This was a really excellent book. On the Amazon scale, I'd give it four-and-a-half stars (unfortunate that Amazon doesn't permit half-star ratings to be given out)
First-person protagonist "Eff" (her first initial; her actual name is hardly ever mentioned in the book) is the eponymous Thirteenth Child, one supposedly born with cursed magic and destined to go bad according to many in her society. Her plight is made worse by the fact that she is the elder twin sister to a fourteenth child, her few minutes younger brother Lan -- who happens to be the seventh son of a seventh son, and thus destined for amazing power.
Just the interesting details of the magical systems that Patricia Wrede has worked out are fun enough to make the book worth reading, but in actuality that's just part of the novel. What really makes it WORK is that this is really a story of a pioneer society that just happens to be taking place on an alternate Earth, where somehow human beings never made the trip across the land bridge to North America, and the megafauna never quite died out... and there's functional magic, both for intelligent and nonintelligent creatures.
This is Little House on the Prairie (the novels, not the execrable TV series) crossed with the magical mystery/adventure of Lyndon Hardy's Five Magics/Six Magics series, with the hard-edged rational touch of Modesitt's Recluce series. Eff's family moves to the frontier and becomes part of a growing community at the edge of the "safe" zone behind a magical barrier, and Eff learns to confront her strange natural abilities and eventually master them, learning something about herself -- and everyone around her -- in the process.
One of the things I liked most about The Thirteenth Child is that while it certainly played to various tropes, some of the ones I find most annoying were, for the most part, averted. There's some sibling rivalry between Lan and Eff, but for the most part they're brother and sister united against the others. The parents are actually smart and supportive, and the one true jerk of the family gets his comeuppance and basically no one takes his part. It's shown that the whole "Thirteenth Child" schtick is, in fact, not even universal. Someone who could easily have been made a fairly stock rival/adversary becomes an ally of the family.
The book kept me not off-balance, but interested, to see which way it went, and it went in the direction I didn't expect about as often as it went in one I did.

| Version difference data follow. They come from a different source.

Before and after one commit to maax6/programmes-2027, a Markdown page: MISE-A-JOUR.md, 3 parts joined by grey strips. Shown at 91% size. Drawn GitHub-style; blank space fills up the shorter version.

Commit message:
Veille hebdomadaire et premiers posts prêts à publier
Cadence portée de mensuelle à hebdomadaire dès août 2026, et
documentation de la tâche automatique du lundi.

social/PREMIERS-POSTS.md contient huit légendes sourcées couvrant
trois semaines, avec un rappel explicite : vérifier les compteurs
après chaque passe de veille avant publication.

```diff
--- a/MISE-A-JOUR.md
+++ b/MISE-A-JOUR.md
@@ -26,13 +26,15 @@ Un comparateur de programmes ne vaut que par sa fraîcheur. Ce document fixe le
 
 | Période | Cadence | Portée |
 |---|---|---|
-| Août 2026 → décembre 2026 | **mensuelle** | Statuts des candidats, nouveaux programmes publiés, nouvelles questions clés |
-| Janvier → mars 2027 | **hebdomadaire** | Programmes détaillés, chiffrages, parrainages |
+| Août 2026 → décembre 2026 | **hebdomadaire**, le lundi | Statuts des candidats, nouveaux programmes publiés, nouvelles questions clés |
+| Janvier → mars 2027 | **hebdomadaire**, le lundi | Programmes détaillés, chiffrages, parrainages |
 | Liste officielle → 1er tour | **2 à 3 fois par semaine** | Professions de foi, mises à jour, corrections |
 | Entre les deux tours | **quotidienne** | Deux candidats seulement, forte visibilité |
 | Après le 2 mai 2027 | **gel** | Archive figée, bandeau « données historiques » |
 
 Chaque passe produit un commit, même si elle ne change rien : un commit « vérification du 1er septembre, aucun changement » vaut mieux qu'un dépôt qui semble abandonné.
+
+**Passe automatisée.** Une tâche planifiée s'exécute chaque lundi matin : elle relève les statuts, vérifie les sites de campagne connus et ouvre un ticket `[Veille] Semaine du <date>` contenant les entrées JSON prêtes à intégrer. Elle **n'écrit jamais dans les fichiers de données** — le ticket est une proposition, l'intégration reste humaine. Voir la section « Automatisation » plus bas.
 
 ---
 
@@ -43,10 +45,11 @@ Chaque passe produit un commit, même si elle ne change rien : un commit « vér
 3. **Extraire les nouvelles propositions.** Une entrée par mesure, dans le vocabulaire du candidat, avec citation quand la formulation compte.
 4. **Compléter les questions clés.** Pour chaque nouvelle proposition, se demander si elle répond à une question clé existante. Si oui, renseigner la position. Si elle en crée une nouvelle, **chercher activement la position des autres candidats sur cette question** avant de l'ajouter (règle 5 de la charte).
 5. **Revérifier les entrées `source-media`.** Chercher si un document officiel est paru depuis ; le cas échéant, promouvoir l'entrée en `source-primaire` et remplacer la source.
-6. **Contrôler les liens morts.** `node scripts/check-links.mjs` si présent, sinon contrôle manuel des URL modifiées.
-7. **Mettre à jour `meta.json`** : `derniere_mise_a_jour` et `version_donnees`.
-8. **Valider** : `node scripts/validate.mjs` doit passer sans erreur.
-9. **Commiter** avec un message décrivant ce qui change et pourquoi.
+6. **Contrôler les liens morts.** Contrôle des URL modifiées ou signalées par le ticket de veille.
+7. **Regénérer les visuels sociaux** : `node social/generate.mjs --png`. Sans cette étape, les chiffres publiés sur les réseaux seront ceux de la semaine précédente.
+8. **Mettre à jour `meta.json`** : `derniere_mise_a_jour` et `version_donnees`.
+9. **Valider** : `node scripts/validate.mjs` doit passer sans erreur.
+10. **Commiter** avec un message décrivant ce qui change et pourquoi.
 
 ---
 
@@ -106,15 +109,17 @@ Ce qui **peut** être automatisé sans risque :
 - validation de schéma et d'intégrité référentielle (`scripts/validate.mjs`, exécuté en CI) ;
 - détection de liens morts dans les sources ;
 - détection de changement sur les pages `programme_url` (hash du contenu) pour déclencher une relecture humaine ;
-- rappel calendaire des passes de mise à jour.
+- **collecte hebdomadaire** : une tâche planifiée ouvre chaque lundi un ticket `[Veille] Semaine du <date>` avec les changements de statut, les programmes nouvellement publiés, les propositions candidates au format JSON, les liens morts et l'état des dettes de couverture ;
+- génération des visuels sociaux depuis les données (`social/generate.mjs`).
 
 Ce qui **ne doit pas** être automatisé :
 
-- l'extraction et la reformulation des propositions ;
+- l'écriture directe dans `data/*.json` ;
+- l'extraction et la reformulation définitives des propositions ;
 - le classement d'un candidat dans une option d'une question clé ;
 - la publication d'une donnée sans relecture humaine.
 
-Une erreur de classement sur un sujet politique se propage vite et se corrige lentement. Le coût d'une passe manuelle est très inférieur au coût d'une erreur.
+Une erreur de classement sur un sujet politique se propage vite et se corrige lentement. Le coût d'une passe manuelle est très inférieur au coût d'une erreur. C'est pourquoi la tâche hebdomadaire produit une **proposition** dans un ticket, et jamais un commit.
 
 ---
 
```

This is the delicate balance a good novel should walk; you want your reader to feel involved and reasonably informed (so he or she can predict a lot of what's going on) but not bored or overconfident that they know how things are going to turn out (so they want to keep reading). Ms. Wrede hit that balance perfectly in this book.
I enjoyed this immensely and have put the others in the series on my wish list!